▶ [Study material]:
[Start of section]

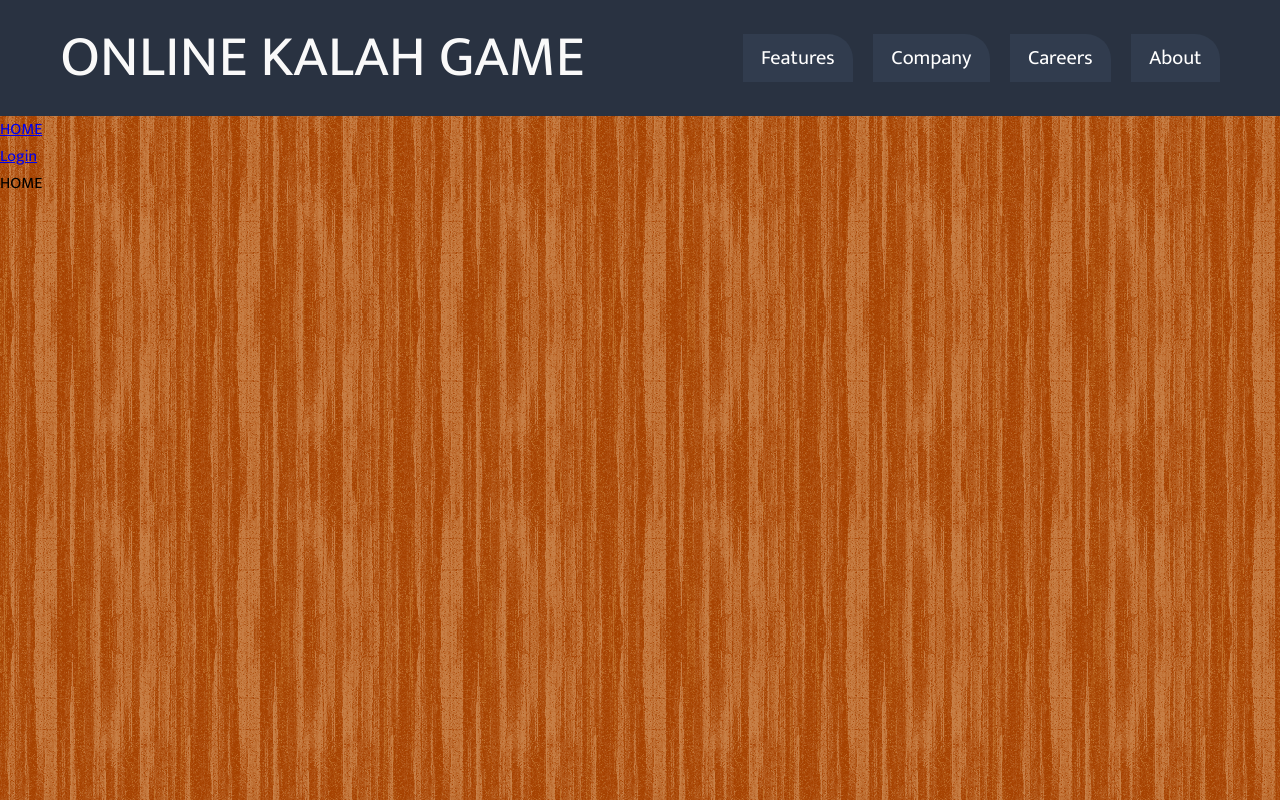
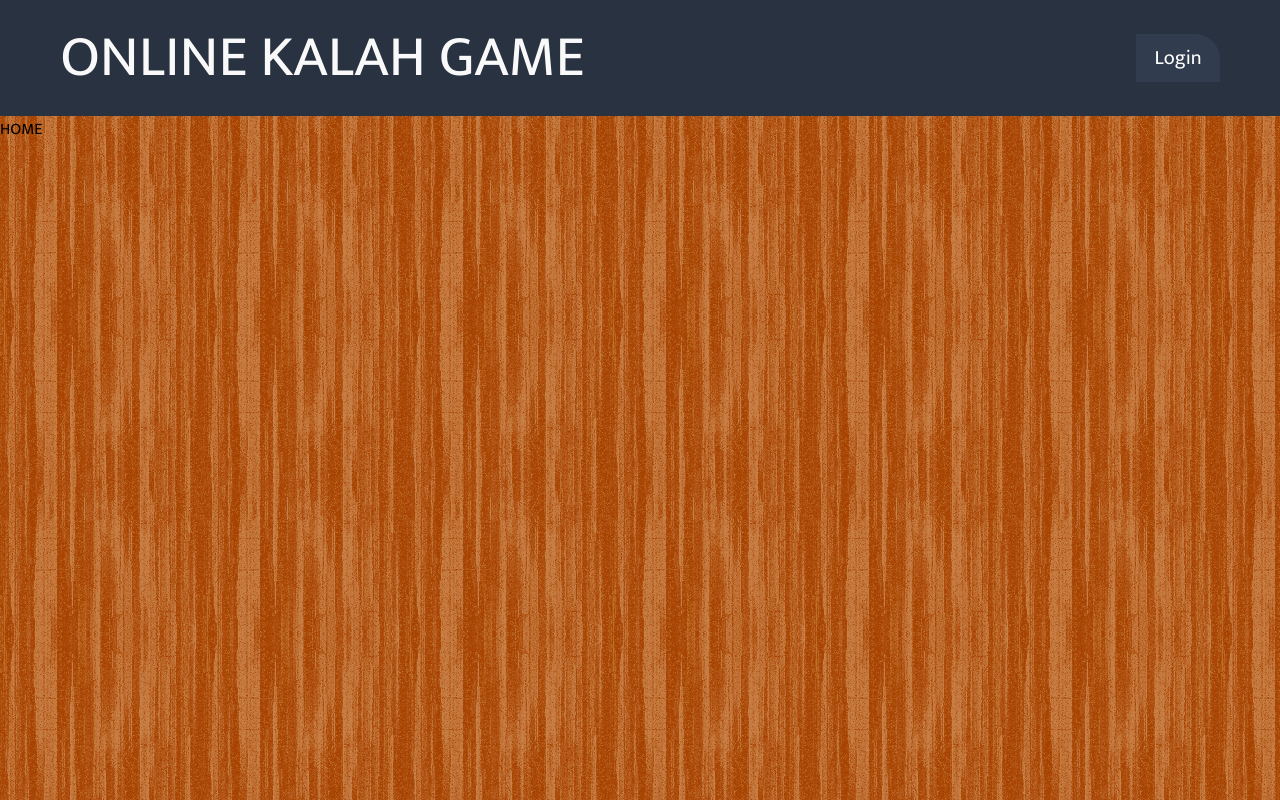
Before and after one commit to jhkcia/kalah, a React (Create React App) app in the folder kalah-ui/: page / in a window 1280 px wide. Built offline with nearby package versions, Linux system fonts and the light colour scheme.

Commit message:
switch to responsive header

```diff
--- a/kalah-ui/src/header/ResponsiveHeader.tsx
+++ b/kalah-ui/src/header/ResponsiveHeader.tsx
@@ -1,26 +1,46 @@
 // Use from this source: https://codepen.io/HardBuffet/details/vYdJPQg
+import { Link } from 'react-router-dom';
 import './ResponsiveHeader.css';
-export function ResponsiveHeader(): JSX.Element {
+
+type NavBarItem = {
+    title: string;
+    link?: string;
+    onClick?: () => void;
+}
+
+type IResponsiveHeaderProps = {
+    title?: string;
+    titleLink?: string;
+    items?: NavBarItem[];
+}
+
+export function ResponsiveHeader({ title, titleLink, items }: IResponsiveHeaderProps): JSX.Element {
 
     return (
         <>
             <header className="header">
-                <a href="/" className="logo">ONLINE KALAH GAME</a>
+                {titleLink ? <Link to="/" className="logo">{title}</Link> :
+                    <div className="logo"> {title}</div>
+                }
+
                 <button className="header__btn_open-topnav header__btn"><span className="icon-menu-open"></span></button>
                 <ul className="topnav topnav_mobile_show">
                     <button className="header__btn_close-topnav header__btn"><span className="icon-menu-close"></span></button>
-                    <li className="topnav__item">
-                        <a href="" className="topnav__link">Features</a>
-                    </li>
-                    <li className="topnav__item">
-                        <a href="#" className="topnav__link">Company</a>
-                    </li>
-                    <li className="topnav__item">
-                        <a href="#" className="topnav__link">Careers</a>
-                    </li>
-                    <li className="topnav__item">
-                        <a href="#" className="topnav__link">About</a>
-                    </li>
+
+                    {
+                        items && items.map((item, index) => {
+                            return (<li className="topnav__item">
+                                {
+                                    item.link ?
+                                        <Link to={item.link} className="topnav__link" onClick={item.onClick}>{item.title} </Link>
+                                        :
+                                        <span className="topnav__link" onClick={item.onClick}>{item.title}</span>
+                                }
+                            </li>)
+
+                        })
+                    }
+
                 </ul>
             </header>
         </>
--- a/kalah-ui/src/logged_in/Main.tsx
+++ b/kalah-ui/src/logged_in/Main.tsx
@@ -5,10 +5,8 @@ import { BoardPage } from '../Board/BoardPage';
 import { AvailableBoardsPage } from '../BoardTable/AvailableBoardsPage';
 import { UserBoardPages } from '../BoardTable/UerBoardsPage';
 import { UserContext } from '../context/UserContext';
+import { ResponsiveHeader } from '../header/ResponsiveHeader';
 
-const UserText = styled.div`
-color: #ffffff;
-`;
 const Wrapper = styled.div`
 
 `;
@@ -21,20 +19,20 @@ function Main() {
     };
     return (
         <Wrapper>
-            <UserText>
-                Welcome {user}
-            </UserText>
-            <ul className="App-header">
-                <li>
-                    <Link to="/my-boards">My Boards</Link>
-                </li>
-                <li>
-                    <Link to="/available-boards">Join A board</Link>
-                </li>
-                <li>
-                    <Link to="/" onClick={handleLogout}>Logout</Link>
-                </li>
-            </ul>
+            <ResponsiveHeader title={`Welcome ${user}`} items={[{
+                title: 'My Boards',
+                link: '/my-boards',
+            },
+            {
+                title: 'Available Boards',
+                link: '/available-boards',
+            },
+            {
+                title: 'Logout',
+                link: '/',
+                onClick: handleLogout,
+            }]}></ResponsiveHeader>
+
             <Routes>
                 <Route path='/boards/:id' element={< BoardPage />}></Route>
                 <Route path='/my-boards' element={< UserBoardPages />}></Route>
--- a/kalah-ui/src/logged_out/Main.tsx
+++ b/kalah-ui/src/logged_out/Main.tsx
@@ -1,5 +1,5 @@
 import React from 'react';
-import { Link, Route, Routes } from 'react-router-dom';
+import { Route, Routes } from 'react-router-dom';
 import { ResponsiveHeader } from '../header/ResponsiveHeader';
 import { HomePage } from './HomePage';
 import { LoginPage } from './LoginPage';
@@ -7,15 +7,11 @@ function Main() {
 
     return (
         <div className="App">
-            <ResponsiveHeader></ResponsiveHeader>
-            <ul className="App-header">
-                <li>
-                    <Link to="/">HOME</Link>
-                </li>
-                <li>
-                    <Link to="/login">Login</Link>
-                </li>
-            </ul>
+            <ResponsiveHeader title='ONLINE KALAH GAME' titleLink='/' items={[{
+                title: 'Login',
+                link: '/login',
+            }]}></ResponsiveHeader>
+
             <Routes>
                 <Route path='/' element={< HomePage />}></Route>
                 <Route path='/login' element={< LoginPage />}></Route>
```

[End of section]
[Start of section]

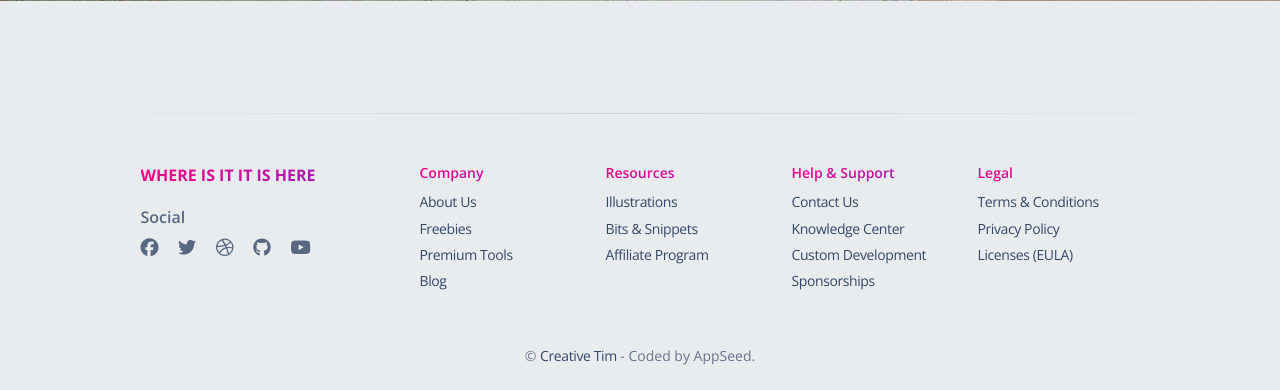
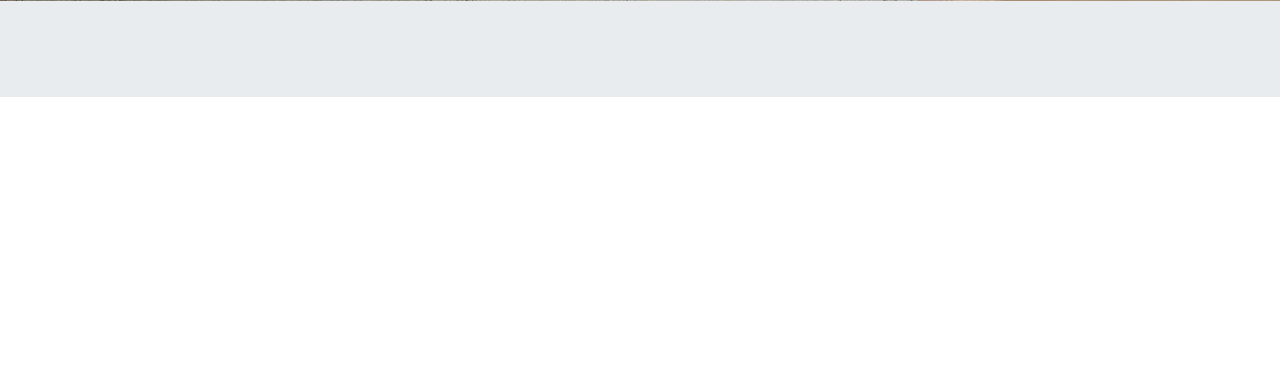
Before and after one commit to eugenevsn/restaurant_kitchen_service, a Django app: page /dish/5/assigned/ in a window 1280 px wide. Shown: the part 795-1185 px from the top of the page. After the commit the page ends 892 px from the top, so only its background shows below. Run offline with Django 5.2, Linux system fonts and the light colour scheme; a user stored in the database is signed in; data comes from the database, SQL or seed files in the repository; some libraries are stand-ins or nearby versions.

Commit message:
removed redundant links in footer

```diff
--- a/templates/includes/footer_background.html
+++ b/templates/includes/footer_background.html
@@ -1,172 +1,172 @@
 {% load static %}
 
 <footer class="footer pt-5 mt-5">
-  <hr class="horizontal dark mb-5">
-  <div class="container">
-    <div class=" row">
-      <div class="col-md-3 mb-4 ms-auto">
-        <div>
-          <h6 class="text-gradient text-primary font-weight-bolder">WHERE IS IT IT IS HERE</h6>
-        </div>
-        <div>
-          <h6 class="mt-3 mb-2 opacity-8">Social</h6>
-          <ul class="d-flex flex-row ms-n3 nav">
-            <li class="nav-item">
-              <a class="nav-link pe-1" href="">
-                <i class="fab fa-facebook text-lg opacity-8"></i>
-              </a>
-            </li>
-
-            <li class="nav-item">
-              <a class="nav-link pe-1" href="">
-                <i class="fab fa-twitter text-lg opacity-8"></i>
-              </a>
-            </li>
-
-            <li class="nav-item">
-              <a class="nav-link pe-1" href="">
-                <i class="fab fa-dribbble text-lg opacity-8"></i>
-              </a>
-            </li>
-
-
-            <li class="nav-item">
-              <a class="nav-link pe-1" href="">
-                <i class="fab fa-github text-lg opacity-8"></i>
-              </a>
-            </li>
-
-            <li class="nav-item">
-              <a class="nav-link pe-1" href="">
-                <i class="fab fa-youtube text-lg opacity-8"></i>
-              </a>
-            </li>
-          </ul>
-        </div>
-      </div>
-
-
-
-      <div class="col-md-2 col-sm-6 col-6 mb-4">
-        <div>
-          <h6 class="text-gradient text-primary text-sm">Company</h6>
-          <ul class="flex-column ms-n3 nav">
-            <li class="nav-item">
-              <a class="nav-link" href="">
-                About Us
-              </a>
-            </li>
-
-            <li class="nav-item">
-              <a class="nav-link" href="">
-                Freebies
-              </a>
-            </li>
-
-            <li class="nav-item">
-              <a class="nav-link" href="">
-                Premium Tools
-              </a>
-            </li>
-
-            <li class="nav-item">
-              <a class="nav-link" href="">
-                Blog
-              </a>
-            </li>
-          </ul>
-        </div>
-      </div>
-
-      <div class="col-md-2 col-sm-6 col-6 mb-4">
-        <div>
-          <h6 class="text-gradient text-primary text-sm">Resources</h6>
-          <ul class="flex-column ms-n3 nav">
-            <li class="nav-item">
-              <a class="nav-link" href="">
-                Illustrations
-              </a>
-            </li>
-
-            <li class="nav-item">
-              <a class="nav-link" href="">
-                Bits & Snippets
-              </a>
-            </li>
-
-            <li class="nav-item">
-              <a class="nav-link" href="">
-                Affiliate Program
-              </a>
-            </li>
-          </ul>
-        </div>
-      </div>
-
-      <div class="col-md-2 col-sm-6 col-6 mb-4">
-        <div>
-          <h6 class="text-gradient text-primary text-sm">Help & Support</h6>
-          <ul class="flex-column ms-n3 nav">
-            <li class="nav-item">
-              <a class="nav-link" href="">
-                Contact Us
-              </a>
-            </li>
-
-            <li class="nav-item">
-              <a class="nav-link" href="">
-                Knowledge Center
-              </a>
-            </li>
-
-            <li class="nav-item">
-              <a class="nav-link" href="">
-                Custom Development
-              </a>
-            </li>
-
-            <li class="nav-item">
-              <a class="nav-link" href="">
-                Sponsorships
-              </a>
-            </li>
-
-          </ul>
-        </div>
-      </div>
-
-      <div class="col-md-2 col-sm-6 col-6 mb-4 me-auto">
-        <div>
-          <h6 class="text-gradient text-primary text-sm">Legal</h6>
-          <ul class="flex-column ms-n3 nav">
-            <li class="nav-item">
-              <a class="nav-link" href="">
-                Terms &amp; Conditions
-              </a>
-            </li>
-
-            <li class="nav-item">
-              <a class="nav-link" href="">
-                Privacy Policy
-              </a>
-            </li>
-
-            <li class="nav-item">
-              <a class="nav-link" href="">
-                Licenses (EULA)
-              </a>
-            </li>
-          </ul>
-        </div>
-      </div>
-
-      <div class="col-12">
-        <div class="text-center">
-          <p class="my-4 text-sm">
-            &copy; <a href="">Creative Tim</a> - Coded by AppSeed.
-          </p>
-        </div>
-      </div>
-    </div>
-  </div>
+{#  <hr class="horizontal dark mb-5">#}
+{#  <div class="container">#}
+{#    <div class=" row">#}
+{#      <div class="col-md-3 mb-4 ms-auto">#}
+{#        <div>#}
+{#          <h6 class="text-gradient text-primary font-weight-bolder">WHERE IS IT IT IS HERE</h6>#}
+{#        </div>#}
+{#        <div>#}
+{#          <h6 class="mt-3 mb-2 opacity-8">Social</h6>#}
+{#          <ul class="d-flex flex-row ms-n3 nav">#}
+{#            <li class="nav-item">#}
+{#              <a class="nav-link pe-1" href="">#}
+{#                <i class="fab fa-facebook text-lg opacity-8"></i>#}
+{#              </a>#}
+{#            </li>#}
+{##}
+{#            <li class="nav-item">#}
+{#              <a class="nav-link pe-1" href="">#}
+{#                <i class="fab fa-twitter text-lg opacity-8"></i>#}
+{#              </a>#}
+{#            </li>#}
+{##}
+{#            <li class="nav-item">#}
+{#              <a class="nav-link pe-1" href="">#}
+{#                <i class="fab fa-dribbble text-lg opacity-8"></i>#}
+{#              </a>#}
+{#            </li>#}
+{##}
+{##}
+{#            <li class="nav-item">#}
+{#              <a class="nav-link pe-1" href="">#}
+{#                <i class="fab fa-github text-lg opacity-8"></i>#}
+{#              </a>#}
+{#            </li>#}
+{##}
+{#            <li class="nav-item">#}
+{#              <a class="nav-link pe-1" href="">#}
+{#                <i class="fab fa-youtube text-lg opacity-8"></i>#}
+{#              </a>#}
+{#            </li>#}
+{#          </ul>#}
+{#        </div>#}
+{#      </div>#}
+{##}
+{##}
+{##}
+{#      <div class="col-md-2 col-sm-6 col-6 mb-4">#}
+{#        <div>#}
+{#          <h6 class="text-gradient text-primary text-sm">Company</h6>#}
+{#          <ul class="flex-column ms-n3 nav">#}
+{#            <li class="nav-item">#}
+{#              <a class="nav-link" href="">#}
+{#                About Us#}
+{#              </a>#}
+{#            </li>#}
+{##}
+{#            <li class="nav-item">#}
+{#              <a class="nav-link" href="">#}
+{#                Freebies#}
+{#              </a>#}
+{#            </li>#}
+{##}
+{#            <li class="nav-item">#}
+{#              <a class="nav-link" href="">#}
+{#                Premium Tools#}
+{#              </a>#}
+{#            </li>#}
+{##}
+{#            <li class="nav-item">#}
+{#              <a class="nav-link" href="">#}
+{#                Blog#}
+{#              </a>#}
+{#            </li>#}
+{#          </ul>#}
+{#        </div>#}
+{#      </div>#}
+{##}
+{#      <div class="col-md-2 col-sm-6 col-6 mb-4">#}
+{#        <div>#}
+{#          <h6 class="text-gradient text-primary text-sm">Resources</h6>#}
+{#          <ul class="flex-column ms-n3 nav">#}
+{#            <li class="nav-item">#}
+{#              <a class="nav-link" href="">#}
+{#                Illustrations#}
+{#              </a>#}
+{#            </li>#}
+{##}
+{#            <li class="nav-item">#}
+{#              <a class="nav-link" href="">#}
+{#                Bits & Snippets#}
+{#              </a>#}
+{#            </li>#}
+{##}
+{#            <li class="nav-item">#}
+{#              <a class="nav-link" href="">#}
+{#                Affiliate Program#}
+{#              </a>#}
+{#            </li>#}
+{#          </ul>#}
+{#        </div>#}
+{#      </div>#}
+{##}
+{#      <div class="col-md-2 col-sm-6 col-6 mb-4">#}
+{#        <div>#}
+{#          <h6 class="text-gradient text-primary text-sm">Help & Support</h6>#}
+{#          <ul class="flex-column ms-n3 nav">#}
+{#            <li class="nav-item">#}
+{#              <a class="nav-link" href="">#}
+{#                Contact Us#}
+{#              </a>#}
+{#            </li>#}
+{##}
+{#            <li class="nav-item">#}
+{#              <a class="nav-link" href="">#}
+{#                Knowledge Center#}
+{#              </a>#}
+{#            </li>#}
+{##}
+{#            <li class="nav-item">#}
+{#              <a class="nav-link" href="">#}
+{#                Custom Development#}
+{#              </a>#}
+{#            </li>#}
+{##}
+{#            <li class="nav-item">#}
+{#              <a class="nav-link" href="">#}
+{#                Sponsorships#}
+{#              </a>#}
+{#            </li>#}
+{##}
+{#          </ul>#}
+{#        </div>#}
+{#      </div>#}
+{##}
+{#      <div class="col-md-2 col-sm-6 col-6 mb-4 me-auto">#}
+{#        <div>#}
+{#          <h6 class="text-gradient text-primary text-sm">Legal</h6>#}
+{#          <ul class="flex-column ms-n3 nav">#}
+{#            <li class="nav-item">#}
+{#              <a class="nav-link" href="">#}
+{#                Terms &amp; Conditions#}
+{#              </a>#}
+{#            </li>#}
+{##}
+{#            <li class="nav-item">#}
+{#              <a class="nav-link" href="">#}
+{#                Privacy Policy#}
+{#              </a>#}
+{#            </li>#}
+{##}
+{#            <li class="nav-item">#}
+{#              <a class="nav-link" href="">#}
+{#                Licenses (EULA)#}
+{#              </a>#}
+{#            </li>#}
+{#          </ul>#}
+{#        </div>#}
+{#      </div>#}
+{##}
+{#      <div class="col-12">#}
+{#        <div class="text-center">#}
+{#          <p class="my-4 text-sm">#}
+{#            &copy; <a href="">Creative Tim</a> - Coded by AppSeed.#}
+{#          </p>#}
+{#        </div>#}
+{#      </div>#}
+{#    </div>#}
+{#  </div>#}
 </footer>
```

[End of section]

▶ [About this task]:
State the number of lines above that hold the word "opacity", and say nothing else.

▶ [Problem solution]:
12